Difference listings

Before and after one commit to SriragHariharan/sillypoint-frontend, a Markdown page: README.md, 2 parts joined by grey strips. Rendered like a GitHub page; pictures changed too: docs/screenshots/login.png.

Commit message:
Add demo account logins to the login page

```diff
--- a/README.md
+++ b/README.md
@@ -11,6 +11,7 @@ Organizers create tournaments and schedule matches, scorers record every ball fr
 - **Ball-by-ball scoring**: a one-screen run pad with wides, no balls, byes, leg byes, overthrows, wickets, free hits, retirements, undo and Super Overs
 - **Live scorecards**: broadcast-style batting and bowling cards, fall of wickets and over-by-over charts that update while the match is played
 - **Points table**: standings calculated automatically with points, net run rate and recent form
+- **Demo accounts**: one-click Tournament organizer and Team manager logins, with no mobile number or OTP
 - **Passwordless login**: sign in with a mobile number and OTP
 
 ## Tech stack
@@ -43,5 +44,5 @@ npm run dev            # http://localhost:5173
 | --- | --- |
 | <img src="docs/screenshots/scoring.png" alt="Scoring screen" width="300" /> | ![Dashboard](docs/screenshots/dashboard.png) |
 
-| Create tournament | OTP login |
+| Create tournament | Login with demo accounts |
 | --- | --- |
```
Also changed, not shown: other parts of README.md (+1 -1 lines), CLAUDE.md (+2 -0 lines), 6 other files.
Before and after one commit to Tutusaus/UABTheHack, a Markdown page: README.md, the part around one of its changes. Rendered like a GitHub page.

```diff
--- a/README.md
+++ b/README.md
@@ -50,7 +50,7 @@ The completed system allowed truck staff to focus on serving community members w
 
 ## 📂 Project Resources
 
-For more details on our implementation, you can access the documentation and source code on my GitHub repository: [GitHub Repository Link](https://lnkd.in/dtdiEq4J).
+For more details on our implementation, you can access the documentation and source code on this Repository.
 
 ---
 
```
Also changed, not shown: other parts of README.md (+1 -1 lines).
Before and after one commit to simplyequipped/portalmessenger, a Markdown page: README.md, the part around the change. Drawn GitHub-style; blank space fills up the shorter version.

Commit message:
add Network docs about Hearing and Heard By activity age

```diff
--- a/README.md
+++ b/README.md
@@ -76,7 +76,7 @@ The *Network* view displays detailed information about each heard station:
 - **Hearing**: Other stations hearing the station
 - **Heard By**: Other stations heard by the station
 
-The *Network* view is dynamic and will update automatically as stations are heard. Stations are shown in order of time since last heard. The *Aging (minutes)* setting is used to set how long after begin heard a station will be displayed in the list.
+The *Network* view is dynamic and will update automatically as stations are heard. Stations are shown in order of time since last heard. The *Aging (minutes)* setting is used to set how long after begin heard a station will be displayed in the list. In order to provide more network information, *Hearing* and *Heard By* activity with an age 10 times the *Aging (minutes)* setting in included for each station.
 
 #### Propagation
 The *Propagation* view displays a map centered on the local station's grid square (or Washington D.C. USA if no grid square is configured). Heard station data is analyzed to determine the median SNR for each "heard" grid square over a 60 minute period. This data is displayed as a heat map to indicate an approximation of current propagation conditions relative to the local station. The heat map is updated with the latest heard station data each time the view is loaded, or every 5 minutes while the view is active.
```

■ **EXERCISE INSTRUCTIONS**:
Repeat every entry above exactly, leaving nothing out.

■ **REPLY TO THE TASK**:
Before and after one commit to SriragHariharan/sillypoint-frontend, a Markdown page: README.md, 2 parts joined by grey strips. Rendered like a GitHub page; pictures changed too: docs/screenshots/login.png.

Commit message:
Add demo account logins to the login page

```diff
--- a/README.md
+++ b/README.md
@@ -11,6 +11,7 @@ Organizers create tournaments and schedule matches, scorers record every ball fr
 - **Ball-by-ball scoring**: a one-screen run pad with wides, no balls, byes, leg byes, overthrows, wickets, free hits, retirements, undo and Super Overs
 - **Live scorecards**: broadcast-style batting and bowling cards, fall of wickets and over-by-over charts that update while the match is played
 - **Points table**: standings calculated automatically with points, net run rate and recent form
+- **Demo accounts**: one-click Tournament organizer and Team manager logins, with no mobile number or OTP
 - **Passwordless login**: sign in with a mobile number and OTP
 
 ## Tech stack
@@ -43,5 +44,5 @@ npm run dev            # http://localhost:5173
 | --- | --- |
 | <img src="docs/screenshots/scoring.png" alt="Scoring screen" width="300" /> | ![Dashboard](docs/screenshots/dashboard.png) |
 
-| Create tournament | OTP login |
+| Create tournament | Login with demo accounts |
 | --- | --- |
```
Also changed, not shown: other parts of README.md (+1 -1 lines), CLAUDE.md (+2 -0 lines), 6 other files.
Before and after one commit to Tutusaus/UABTheHack, a Markdown page: README.md, the part around one of its changes. Rendered like a GitHub page.

```diff
--- a/README.md
+++ b/README.md
@@ -50,7 +50,7 @@ The completed system allowed truck staff to focus on serving community members w
 
 ## 📂 Project Resources
 
-For more details on our implementation, you can access the documentation and source code on my GitHub repository: [GitHub Repository Link](https://lnkd.in/dtdiEq4J).
+For more details on our implementation, you can access the documentation and source code on this Repository.
 
 ---
 
```
Also changed, not shown: other parts of README.md (+1 -1 lines).
Before and after one commit to simplyequipped/portalmessenger, a Markdown page: README.md, the part around the change. Drawn GitHub-style; blank space fills up the shorter version.

Commit message:
add Network docs about Hearing and Heard By activity age

```diff
--- a/README.md
+++ b/README.md
@@ -76,7 +76,7 @@ The *Network* view displays detailed information about each heard station:
 - **Hearing**: Other stations hearing the station
 - **Heard By**: Other stations heard by the station
 
-The *Network* view is dynamic and will update automatically as stations are heard. Stations are shown in order of time since last heard. The *Aging (minutes)* setting is used to set how long after begin heard a station will be displayed in the list.
+The *Network* view is dynamic and will update automatically as stations are heard. Stations are shown in order of time since last heard. The *Aging (minutes)* setting is used to set how long after begin heard a station will be displayed in the list. In order to provide more network information, *Hearing* and *Heard By* activity with an age 10 times the *Aging (minutes)* setting in included for each station.
 
 #### Propagation
 The *Propagation* view displays a map centered on the local station's grid square (or Washington D.C. USA if no grid square is configured). Heard station data is analyzed to determine the median SNR for each "heard" grid square over a 60 minute period. This data is displayed as a heat map to indicate an approximation of current propagation conditions relative to the local station. The heat map is updated with the latest heard station data each time the view is loaded, or every 5 minutes while the view is active.
```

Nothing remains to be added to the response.